Beams: Introduction 
EulerBernoulli Beam Equation 
The outofplane displacement w of a beam
is governed by the EulerBernoulli Beam
Equation,
where p is the distributed loading (force per unit length) acting in the same direction as y (and w), E is the Young's modulus of the beam, and I is the area moment of inertia of the beam's cross section. If E and I do not vary with x along the length of the beam, then the beam equation simplifies to,

Origin of the Beam Equation 
The Euler beam equation arises from a
combination of four distinct subsets of beam theory: the kinematic,
constitutive, force
resultant, and equilibrium
definition equations.
The outcome of each of these segments is summarized here: 
To relate the beam's outofplane displacement w to its pressure loading p, we combine the results of the four beam subcategories in the order shown, 
Kinematics  >  Constitutive  >  Resultants  >  Equilibrium  =  Beam Equation 
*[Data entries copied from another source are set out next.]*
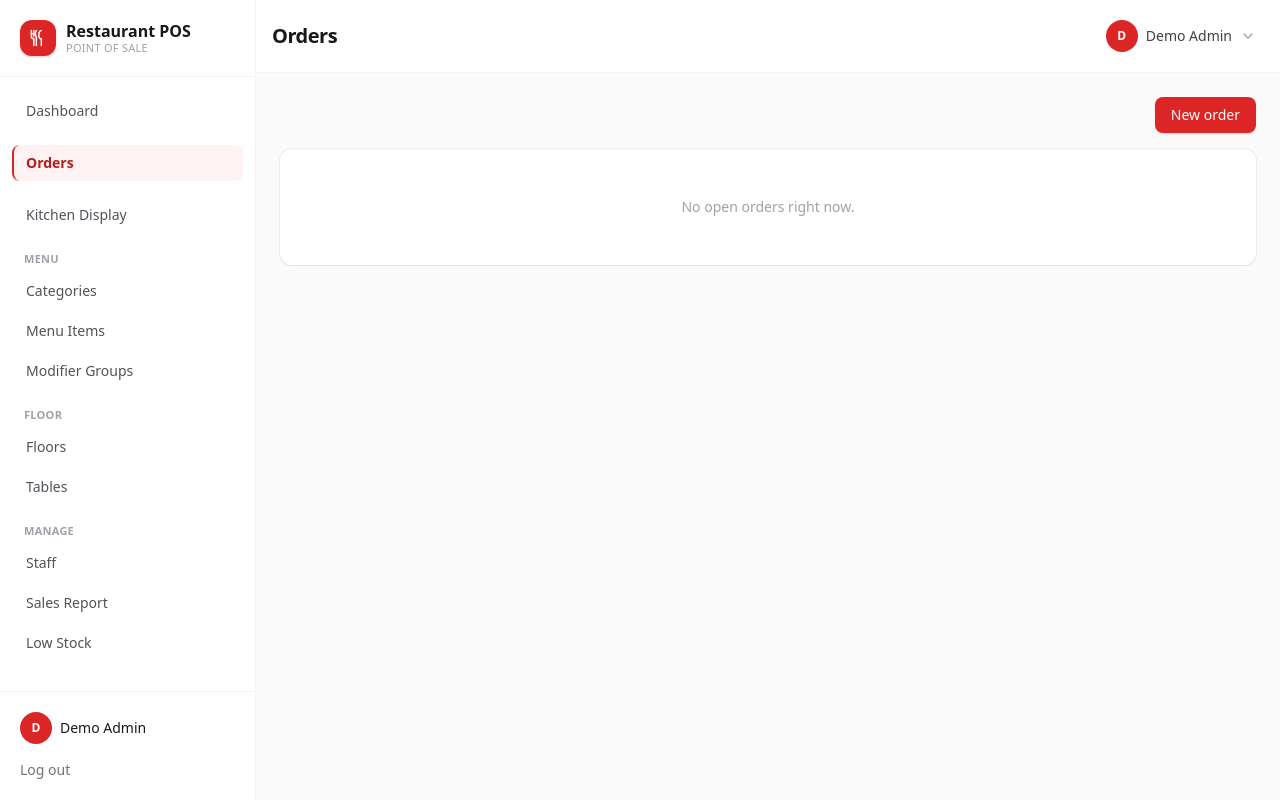
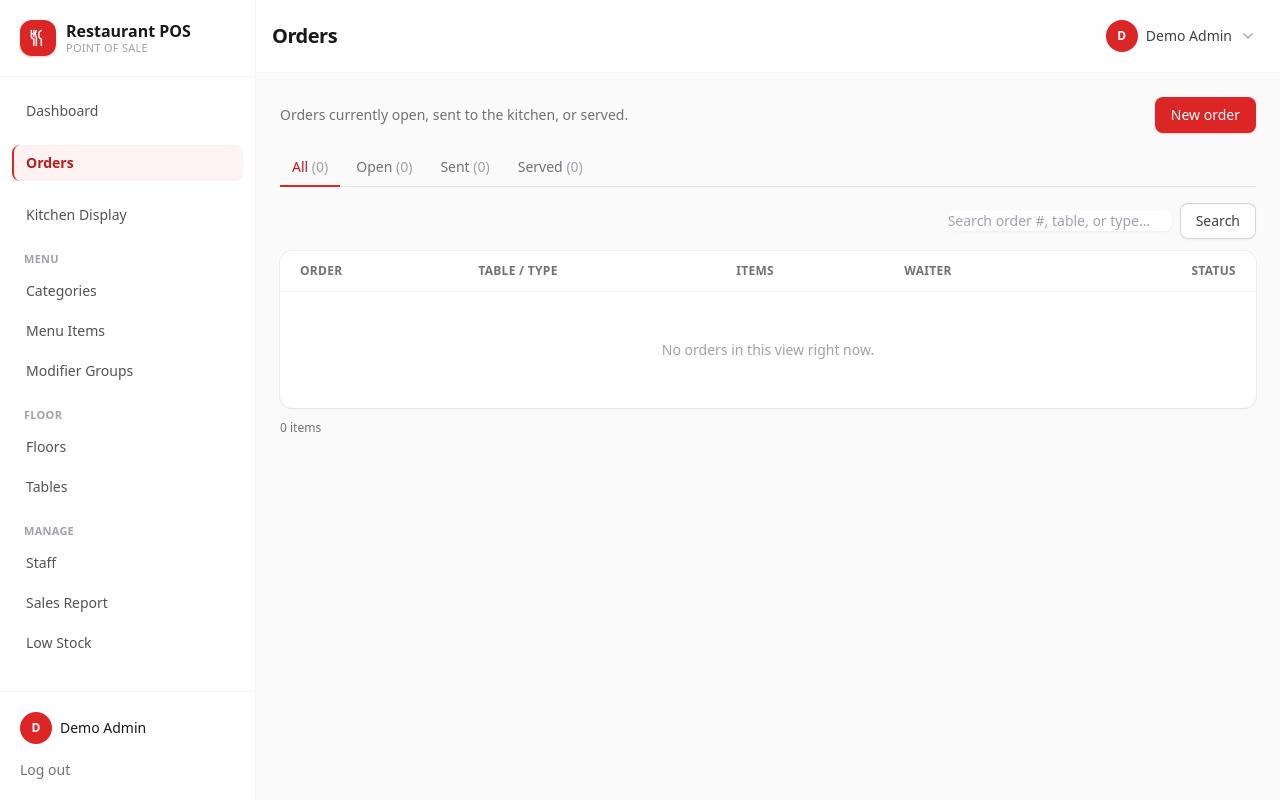
Before and after one commit to zabiremu/code-pos, a Laravel app: page /pos/orders in a window 1280 px wide. Run offline with Laravel 12, Linux system fonts and the light colour scheme; a user stored in the database is signed in; data comes from the database, SQL or seed files in the repository; data that the repository does not hold is empty; style sheets or scripts are compiled from the project's sources.

Commit message:
Rebuild the orders list as a WordPress-style admin list-table
Previous screen was a flat card of full-row links with no filtering
or search. Restructured to match the shape of a WP list-table screen
(Posts/Pages):

- Status tabs (All | Open | Sent | Served) with live counts, driving
  a ?status= query param.
- A search box (?q=) matching order #, table label, or order type.
- A real <table> with a header row, zebra-striped rows, and a
  hover-revealed "View" row-action under the order number - instead
  of the whole row being one link.
- Item count next to pagination ("N items").

OrderController::index now builds the filtered/paginated query and
the per-tab counts; pagination carries the current status/search via
withQueryString() so paging keeps the active filter.

tests/Feature/Pos/OrdersIndexTest.php covers: the All tab excluding
closed orders, status-tab filtering, and search-by-table-label.

Rebuilt frontend assets.

Co-Authored-By: Claude Sonnet 5 <noreply@anthropic.com>
Claude-Session: https://claude.ai/code/session_01DWok9gP6SRdXWQaZdY3APy

```diff
--- a/app/Http/Controllers/POS/OrderController.php
+++ b/app/Http/Controllers/POS/OrderController.php
@@ -17,14 +17,37 @@ use Illuminate\Http\Request;
  */
 class OrderController extends Controller
 {
-    public function index(): View
+    /**
+     * Status-tab + search filtering follows the same shape as a WordPress
+     * list-table screen (All | Open | Sent | Served tabs with counts, a
+     * search box, ?status=&q= in the URL) rather than a single flat list.
+     */
+    public function index(Request $request): View
     {
+        $activeStatuses = ['open', 'sent', 'served'];
+        $status = $request->query('status', 'all');
+        $search = trim((string) $request->query('q', ''));
+
         $orders = Order::with(['table', 'waiter', 'items.menuItem'])
-            ->whereIn('status', ['open', 'sent', 'served'])
+            ->whereIn('status', $activeStatuses)
+            ->when(in_array($status, $activeStatuses, true), fn ($q) => $q->where('status', $status))
+            ->when($search !== '', fn ($q) => $q->where(function ($q) use ($search) {
+                $q->where('id', 'like', "%{$search}%")
+                    ->orWhere('type', 'like', "%{$search}%")
+                    ->orWhereHas('table', fn ($t) => $t->where('label', 'like', "%{$search}%"));
+            }))
             ->latest()
-            ->paginate(20);
+            ->paginate(20)
+            ->withQueryString();
 
-        return view('pos.orders.index', compact('orders'));
+        $counts = [
+            'all' => Order::whereIn('status', $activeStatuses)->count(),
+            'open' => Order::where('status', 'open')->count(),
+            'sent' => Order::where('status', 'sent')->count(),
+            'served' => Order::where('status', 'served')->count(),
+        ];
+
+        return view('pos.orders.index', compact('orders', 'counts', 'status', 'search'));
     }
 
     public function create(): View
--- a/resources/views/pos/orders/index.blade.php
+++ b/resources/views/pos/orders/index.blade.php
@@ -1,9 +1,57 @@
+{{--
+    Structured like a WordPress admin list-table screen (Posts/Pages):
+    status tabs with counts, a search box above the table, a real <table>
+    with a header row and a hover-revealed "row action" under the title
+    cell instead of the whole row being one big link, zebra striping,
+    and an item count next to pagination.
+--}}
 <x-layouts.admin :title="'Orders'">
-    <div class="flex justify-end mb-4">
-        <a href="{{ route('pos.orders.create') }}" class="btn-primary">New order</a>
+    <div class="flex items-center justify-between gap-3 mb-4">
+        <p class="text-sm text-zinc-500">Orders currently open, sent to the kitchen, or served.</p>
+        <a href="{{ route('pos.orders.create') }}" class="btn-primary shrink-0">New order</a>
     </div>
 
-    <div class="card divide-y">
+    {{-- Status tabs --}}
+    <div class="flex items-center gap-1 text-sm border-b border-zinc-200 mb-4">
+        @php
+            $tabs = [
+                'all' => 'All',
+                'open' => 'Open',
+                'sent' => 'Sent',
+                'served' => 'Served',
+            ];
+        @endphp
+        @foreach ($tabs as $key => $label)
+            <a href="{{ route('pos.orders.index', array_filter(['status' => $key === 'all' ? null : $key, 'q' => $search ?: null])) }}"
+               class="px-3 py-2 -mb-px border-b-2 transition-colors {{ $status === $key ? 'border-primary-600 text-primary-700 font-medium' : 'border-transparent text-zinc-500 hover:text-zinc-800' }}">
+                {{ $label }} <span class="text-zinc-400">({{ $counts[$key] }})</span>
+            </a>
+        @endforeach
+    </div>
+
+    {{-- Search --}}
+    <div class="flex justify-end mb-3">
+        <form method="GET" action="{{ route('pos.orders.index') }}" class="flex items-center gap-2">
+            @if ($status !== 'all')
+                <input type="hidden" name="status" value="{{ $status }}">
+            @endif
+            <input type="text" name="q" value="{{ $search }}" placeholder="Search order #, table, or type&hellip;" class="input w-56">
+            <button class="btn-secondary">Search</button>
+        </form>
+    </div>
+
+    <div class="card overflow-x-auto">
+        <table class="w-full text-sm">
+            <thead>
+                <tr class="text-left text-xs font-semibold uppercase tracking-wide text-zinc-500 border-b border-zinc-100">
+                    <th class="px-5 py-3">Order</th>
+                    <th class="px-5 py-3">Table / Type</th>
+                    <th class="px-5 py-3">Items</th>
+                    <th class="px-5 py-3">Waiter</th>
+                    <th class="px-5 py-3 text-right">Status</th>
+                </tr>
+            </thead>
+            <tbody class="divide-y divide-zinc-100">
                 @foreach ($orders as $order)
                     @php
                         $statusBadge = match ($order->status) {
@@ -13,21 +61,39 @@
                             default => 'badge-gray',
                         };
                     @endphp
-            <a href="{{ route('pos.orders.show', $order) }}" class="flex items-center justify-between px-5 py-3 hover:bg-zinc-50 transition-colors">
-                <div>
-                    <p class="font-medium">
-                        #{{ $order->id }} &middot; {{ $order->table?->label ?? ucfirst($order->type) }}
-                    </p>
-                    <p class="text-xs text-zinc-500">{{ $order->items->count() }} item(s) &middot; {{ $order->waiter?->name }}</p>
+                    <tr class="group even:bg-zinc-50/60 hover:bg-primary-50/40 transition-colors">
+                        <td class="px-5 py-3 align-top">
+                            <a href="{{ route('pos.orders.show', $order) }}" class="font-medium text-zinc-900 hover:text-primary-600">
+                                #{{ $order->id }}
+                            </a>
+                            <div class="text-xs text-zinc-400 mt-0.5 opacity-0 group-hover:opacity-100 transition-opacity">
+                                <a href="{{ route('pos.orders.show', $order) }}" class="hover:text-primary-600">View</a>
                             </div>
+                        </td>
+                        <td class="px-5 py-3 align-top text-zinc-600">
+                            {{ $order->table?->label ?? ucfirst(str_replace('_', ' ', $order->type)) }}
+                        </td>
+                        <td class="px-5 py-3 align-top text-zinc-600">{{ $order->items->count() }}</td>
+                        <td class="px-5 py-3 align-top text-zinc-600">{{ $order->waiter?->name ?? '—' }}</td>
+                        <td class="px-5 py-3 align-top text-right">
                             <span class="{{ $statusBadge }}">{{ ucfirst($order->status) }}</span>
-            </a>
+                        </td>
+                    </tr>
                 @endforeach
 
                 @if ($orders->isEmpty())
-            <p class="px-5 py-12 text-sm text-zinc-400 text-center">No open orders right now.</p>
+                    <tr>
+                        <td colspan="5" class="px-5 py-12 text-sm text-zinc-400 text-center">
+                            {{ $search !== '' ? 'No orders match your search.' : 'No orders in this view right now.' }}
+                        </td>
+                    </tr>
                 @endif
+            </tbody>
+        </table>
     </div>
 
+    <div class="flex items-center justify-between mt-3 text-xs text-zinc-500">
+        <span>{{ $orders->total() }} {{ $orders->total() === 1 ? 'item' : 'items' }}</span>
         {{ $orders->links() }}
+    </div>
 </x-layouts.admin>
```
Also changed, not shown: tests/Feature/Pos/OrdersIndexTest.php (added, +82 -0 lines), 3 other files. Lines whose indentation alone changed are shown as unchanged.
We'll demonstrate this hierarchy by working backwards. We first combine the 2 equilibrium equations to eliminate V,
Next replace the moment resultant M with its definition in terms of the direct stress s,
Use the constitutive relation to eliminate s in favor of the strain e, and then use kinematics to replace e in favor of the normal displacement w,
As a final step, recognizing that the integral over y^{2} is the definition of the beam's area moment of inertia I,
allows us to arrive at the EulerBernoulli beam equation,